When the clock strikes half past six, Priyanka gently requests her husband Rahul to prepare a cup of coffee while she gets ready to go to office. Rahul accepts and prepares a strong cup of coffee. Quarter past seven, he prepares breakfast and keeps it ready for her and he manages to do all other household work for rest of the day. Rahul does not work, instead Priyanka heads the family. Isn’t that possible in reality? It could be possible in some urban households. Does it really mean women’s empowerment?
The latest National Family and Health Survey (NFHS) report (Figure 6.1) indicates an increasing trend in females heading the household. But it could also happen that a woman is heading the household because her husband has died or he’s working elsewhere. But, this opens up the issue of gender inequality in the society.

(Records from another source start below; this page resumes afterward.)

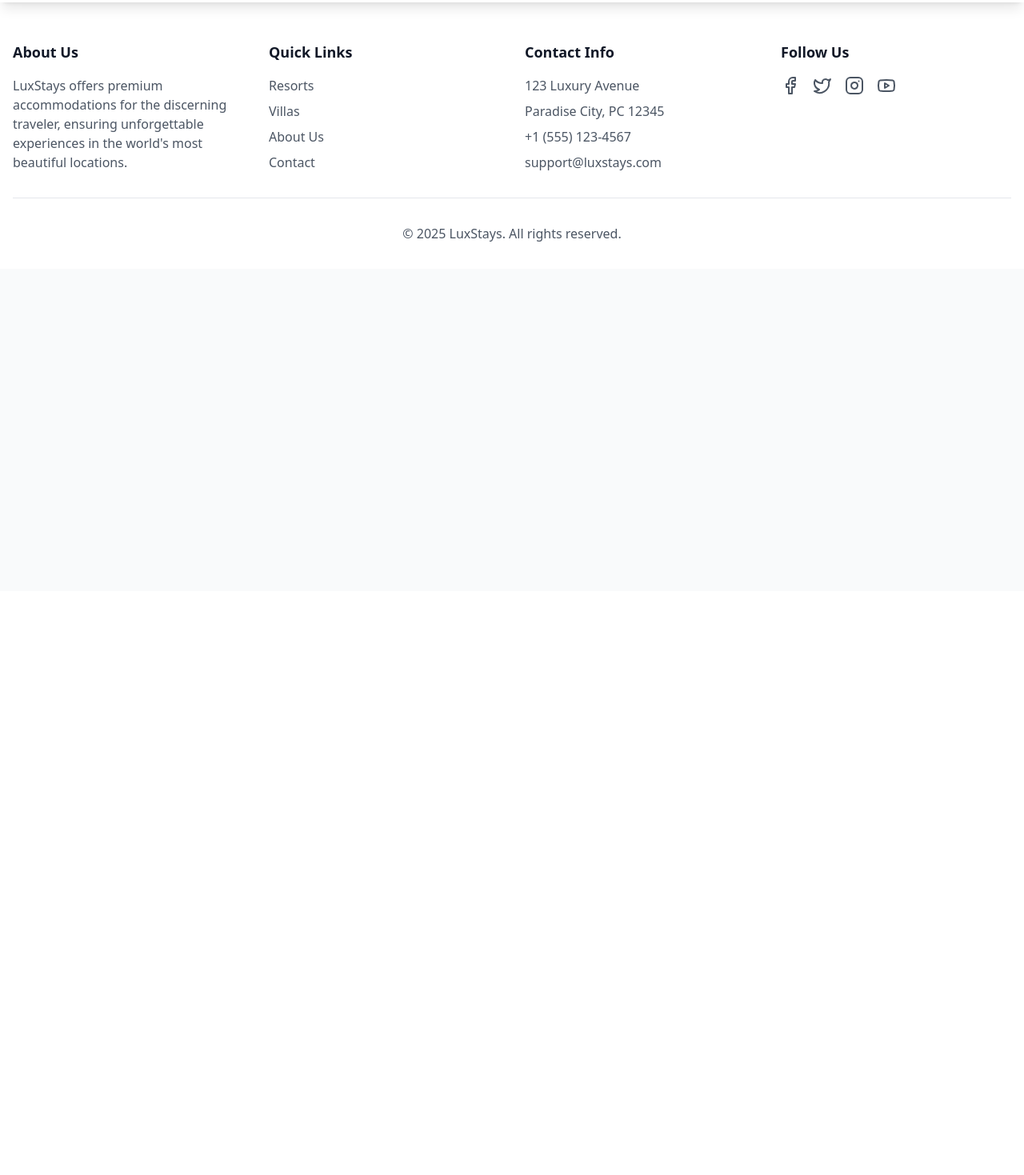
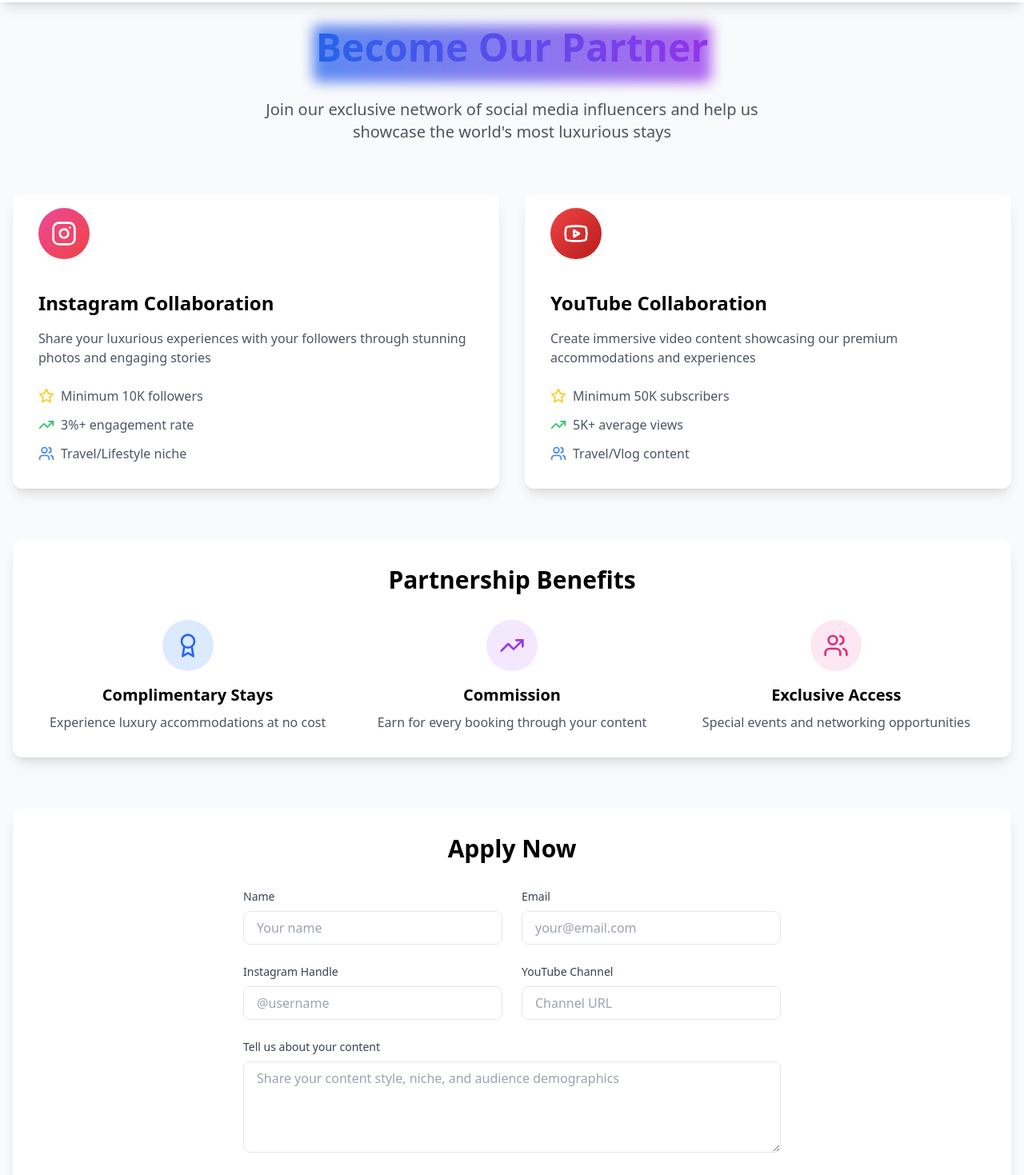
Before and after one commit to thisisrow/Booking, a React (Vite) app: page /collaboration in a window 1280 px wide. Shown: the part 61-1530 px from the top of the page at 80% size. Before the commit the page ends 800 px from the top, so only its background shows below. Built offline with nearby package versions, Linux system fonts and the light colour scheme.

Commit message:
Add Collaboration page and update routing in App component

```diff
--- a/src/App.tsx
+++ b/src/App.tsx
@@ -14,7 +14,7 @@ import Contact from './pages/Contact';
 import BookingDetails from './pages/BookingDetails';
 import Tourism from './pages/Tourism';
 import TourismDetails from './pages/TourismDetails';
-// import Collaboration from './pages/Collaboration';
+import Collaboration from './pages/Collaboration';
 import Properties from './pages/Properties';
 import PropertyDetails from './pages/PropertyDetails';
 
@@ -37,7 +37,7 @@ function App() {
               <Route path="/booking/:id" element={<BookingDetails />} />
               <Route path="/tourism" element={<Tourism />} />
               <Route path="/tourism/:id" element={<TourismDetails />} />
-              {/* <Route path="/collaboration" element={<Collaboration />} /> */}
+              <Route path="/collaboration" element={<Collaboration />} />
               <Route path="/properties" element={<Properties />} />
               <Route path="/property/:id" element={<PropertyDetails />} />
             </Routes>
--- /dev/null
+++ b/src/pages/Collaboration.tsx
@@ -0,0 +1,157 @@
+import React from 'react';
+import { Instagram, Youtube, Star, TrendingUp, Users, Award } from 'lucide-react';
+
+export default function Collaboration() {
+  return (
+    <div className="max-w-7xl mx-auto px-4 py-8">
+      {/* Hero Section */}
+      <div className="text-center mb-16">
+        <div className="relative inline-block">
+          <div className="absolute -inset-1 bg-gradient-to-r from-blue-600 to-purple-600 rounded-lg blur opacity-75 animate-pulse"></div>
+          <h1 className="relative text-5xl font-bold mb-4 bg-clip-text text-transparent bg-gradient-to-r from-blue-600 to-purple-600">
+            Become Our Partner
+          </h1>
+        </div>
+        <p className="text-xl text-gray-600 max-w-2xl mx-auto mt-6">
+          Join our exclusive network of social media influencers and help us showcase the world's most luxurious stays
+        </p>
+      </div>
+
+      {/* Platform Cards */}
+      <div className="grid md:grid-cols-2 gap-8 mb-16">
+        <div className="bg-white rounded-xl shadow-lg overflow-hidden transform transition duration-300 hover:scale-105">
+          <div className="p-8">
+            <div className="w-16 h-16 bg-gradient-to-br from-pink-500 to-red-500 rounded-full flex items-center justify-center mb-6 animate-bounce">
+              <Instagram className="w-8 h-8 text-white" />
+            </div>
+            <h2 className="text-2xl font-bold mb-4">Instagram Collaboration</h2>
+            <p className="text-gray-600 mb-6">Share your luxurious experiences with your followers through stunning photos and engaging stories</p>
+            <ul className="space-y-3">
+              <li className="flex items-center text-gray-600">
+                <Star className="w-5 h-5 text-yellow-400 mr-2" />
+                Minimum 10K followers
+              </li>
+              <li className="flex items-center text-gray-600">
+                <TrendingUp className="w-5 h-5 text-green-500 mr-2" />
+                3%+ engagement rate
+              </li>
+              <li className="flex items-center text-gray-600">
+                <Users className="w-5 h-5 text-blue-500 mr-2" />
+                Travel/Lifestyle niche
+              </li>
+            </ul>
+          </div>
+        </div>
+
+        <div className="bg-white rounded-xl shadow-lg overflow-hidden transform transition duration-300 hover:scale-105">
+          <div className="p-8">
+            <div className="w-16 h-16 bg-gradient-to-br from-red-500 to-red-700 rounded-full flex items-center justify-center mb-6 animate-bounce">
+              <Youtube className="w-8 h-8 text-white" />
+            </div>
+            <h2 className="text-2xl font-bold mb-4">YouTube Collaboration</h2>
+            <p className="text-gray-600 mb-6">Create immersive video content showcasing our premium accommodations and experiences</p>
+            <ul className="space-y-3">
+              <li className="flex items-center text-gray-600">
+                <Star className="w-5 h-5 text-yellow-400 mr-2" />
+                Minimum 50K subscribers
+              </li>
+              <li className="flex items-center text-gray-600">
+                <TrendingUp className="w-5 h-5 text-green-500 mr-2" />
+                5K+ average views
+              </li>
+              <li className="flex items-center text-gray-600">
+                <Users className="w-5 h-5 text-blue-500 mr-2" />
+                Travel/Vlog content
+              </li>
+            </ul>
+          </div>
+        </div>
+      </div>
+
+      {/* Benefits Section */}
+      <div className="bg-white rounded-xl shadow-lg p-8 mb-16">
+        <h2 className="text-3xl font-bold mb-8 text-center">Partnership Benefits</h2>
+        <div className="grid md:grid-cols-3 gap-8">
+          <div className="text-center">
+            <div className="w-16 h-16 bg-blue-100 rounded-full flex items-center justify-center mx-auto mb-4 animate-pulse">
+              <Award className="w-8 h-8 text-blue-600" />
+            </div>
+            <h3 className="text-xl font-semibold mb-2">Complimentary Stays</h3>
+            <p className="text-gray-600">Experience luxury accommodations at no cost</p>
+          </div>
+          <div className="text-center">
+            <div className="w-16 h-16 bg-purple-100 rounded-full flex items-center justify-center mx-auto mb-4 animate-pulse">
+              <TrendingUp className="w-8 h-8 text-purple-600" />
+            </div>
+            <h3 className="text-xl font-semibold mb-2">Commission</h3>
+            <p className="text-gray-600">Earn for every booking through your content</p>
+          </div>
+          <div className="text-center">
+            <div className="w-16 h-16 bg-pink-100 rounded-full flex items-center justify-center mx-auto mb-4 animate-pulse">
+              <Users className="w-8 h-8 text-pink-600" />
+            </div>
+            <h3 className="text-xl font-semibold mb-2">Exclusive Access</h3>
+            <p className="text-gray-600">Special events and networking opportunities</p>
+          </div>
+        </div>
+      </div>
+
+      {/* Application Form */}
+      <div className="bg-white rounded-xl shadow-lg p-8">
+        <h2 className="text-3xl font-bold mb-8 text-center">Apply Now</h2>
+        <form className="max-w-2xl mx-auto">
+          <div className="grid md:grid-cols-2 gap-6 mb-6">
+            <div>
+              <label className="block text-sm font-medium text-gray-700 mb-2">Name</label>
+              <input
+                type="text"
+                className="w-full px-4 py-2 border rounded-lg focus:ring-2 focus:ring-blue-500 focus:border-blue-500"
+                placeholder="Your name"
+              />
+            </div>
+            <div>
+              <label className="block text-sm font-medium text-gray-700 mb-2">Email</label>
+              <input
+                type="email"
+                className="w-full px-4 py-2 border rounded-lg focus:ring-2 focus:ring-blue-500 focus:border-blue-500"
+                placeholder="your@email.com"
+              />
+            </div>
+          </div>
+          <div className="grid md:grid-cols-2 gap-6 mb-6">
+            <div>
+              <label className="block text-sm font-medium text-gray-700 mb-2">Instagram Handle</label>
+              <input
+                type="text"
+                className="w-full px-4 py-2 border rounded-lg focus:ring-2 focus:ring-blue-500 focus:border-blue-500"
+                placeholder="@username"
+              />
+            </div>
+            <div>
+              <label className="block text-sm font-medium text-gray-700 mb-2">YouTube Channel</label>
+              <input
+                type="text"
+                className="w-full px-4 py-2 border rounded-lg focus:ring-2 focus:ring-blue-500 focus:border-blue-500"
+                placeholder="Channel URL"
+              />
+            </div>
+          </div>
+          <div className="mb-6">
+            <label className="block text-sm font-medium text-gray-700 mb-2">Tell us about your content</label>
+            <textarea
+              rows={4}
+              className="w-full px-4 py-2 border rounded-lg focus:ring-2 focus:ring-blue-500 focus:border-blue-500"
+              placeholder="Share your content style, niche, and audience demographics"
+            />
+          </div>
+          <button
+            type="submit"
+            className="w-full bg-gradient-to-r from-blue-600 to-purple-600 text-white py-3 rounded-lg font-semibold hover:opacity-90 transition-opacity duration-200 transform hover:scale-105"
+          >
+            Submit Application
+          </button>
+        </form>
+      </div>
+    </div>
+  );
+}
```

Where do we stand in terms of gender equality?
Our constitution guarantees equality and opportunity while prohibiting any discrimination. India’s top post is held by a woman, and yet we are far away from attaining equality and empowering women.

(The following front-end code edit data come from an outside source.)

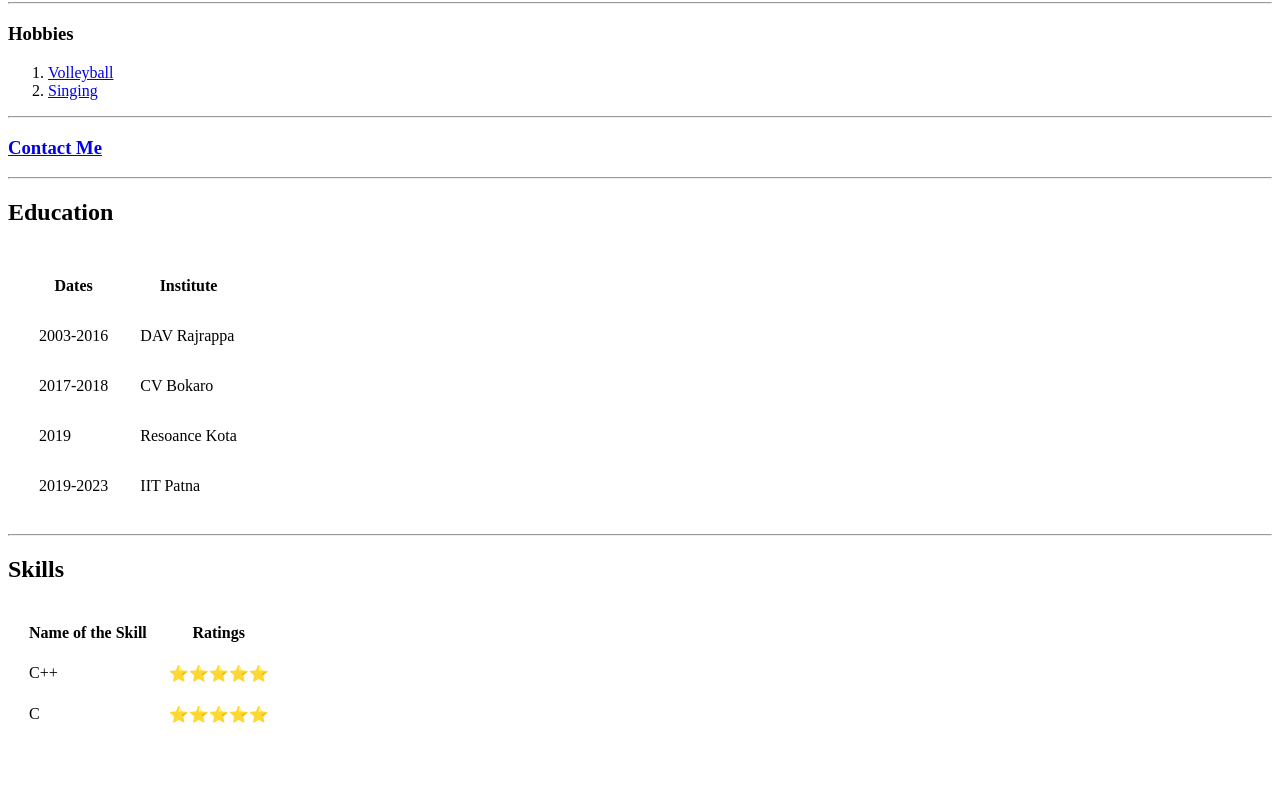
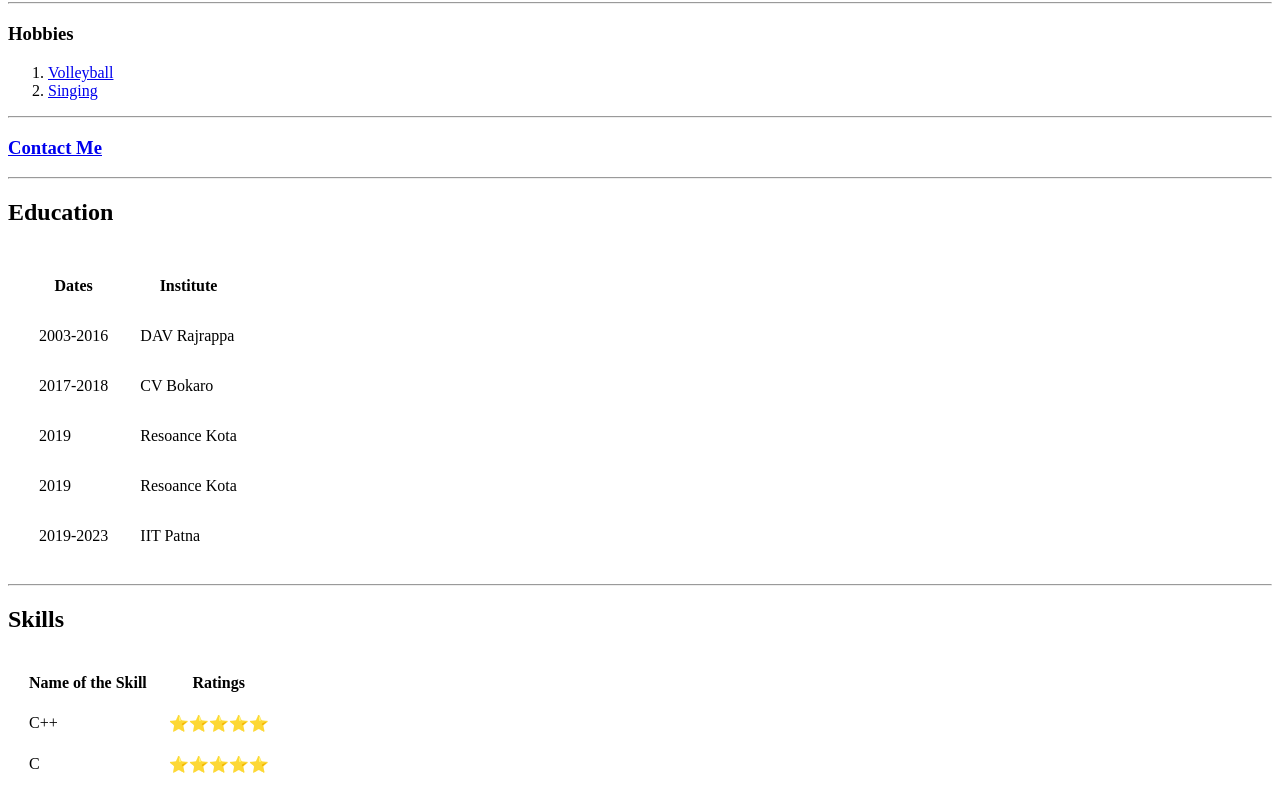
Before and after one commit to vikashmeena/CV, a plain HTML site: page index.html in a window 1280 px wide. Shown: the part 455-1258 px from the top of the page. Before the commit the page ends 1208 px from the top, so only its background shows below. Drawn offline with Linux system fonts and the light colour scheme.

Commit message:
Update index.html
Adding more data

```diff
--- a/index.html
+++ b/index.html
@@ -49,6 +49,10 @@
         <td>Resoance Kota</td>
       </tr>
       <tr>
+        <td>2019</td>
+        <td>Resoance Kota</td>
+      </tr>
+      <tr>
         <td>2019-2023</td>
         <td>IIT Patna</td>
       </tr>
```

The Global Gender Gap Report 2010 report indicates that India stands at 112 among 134 countries worldwide.
The Global Gender Gap Report 2010 brought out by the World Economic Forum benchmarks national gender gaps on economic, political, education and health based criteria, and provides country rankings that allow for effective comparisons across regions and income groups, and over time. It ranks countries according to gender equality rather than women’s empowerment.
It is important to understand and define ‘gender’, before I proceed further.
While ‘sex’ refers to the biological differences between males and females, gender describes the socially constructed roles, rights and responsibilities that communities and societies consider appropriate for men and women. (Source: UNICEF)
The 2001 census data revealed a sharp decline in the sex ratio for the population age 0-6, from 945 females in 1991 to 927 females per 1,000 males. The National Family Health Survey data for the period 1992-93 to 2005-06 also provides evidence of continued decline of sex ratio and shows that in 2005-06 the under-seven sex ratio had fallen further to 918 females per 1,000 males (Figure 2.1). States like Rajasthan, Maharashtra, Punjab, and Andhra Pradesh have sex ration less than 900 females per 1000 male.
This just intensifies the discrimination against the girl child. India also has among the worst sex ratio at birth in the world, ranking 131st on this variable. Despite increased awareness campaigns and education, discrimination still persists to a large extent. Isn’t the new medical technology helping us? Finally, is technology a boon or bane? Technology like ‘ultrasound diagnostic testing’ which determines the sex of the foetus has hurt more than it helped in India.
The sex ratios at birth estimated separately for pregnancies with and without ultrasound testing provided clear evidence that many are using ultrasound tests for sex selection. Figure 2.5 also shows that the sex ratio of completed pregnancies with an ultrasound test to women in the highest wealth quintile (818) is lower than for pregnancies with an ultrasound to women in any other wealth quintile (854- 905).Thus, pregnancies with an ultrasound test have a sex ratio at birth that is lower than the biologically normal sex ratio, while those with no test have a sex ratio close to normal.
We somehow perform better in terms of political empowerment, ranking 24 of the 134 countries. In the economic participation and health and survival indexes we rank among the bottom ten.
Gender equality and women’s empowerment goes hand in hand and hence they both represent a single UN millennium goal. In reality, we lag behind in several aspects to achieve this millennium development goal.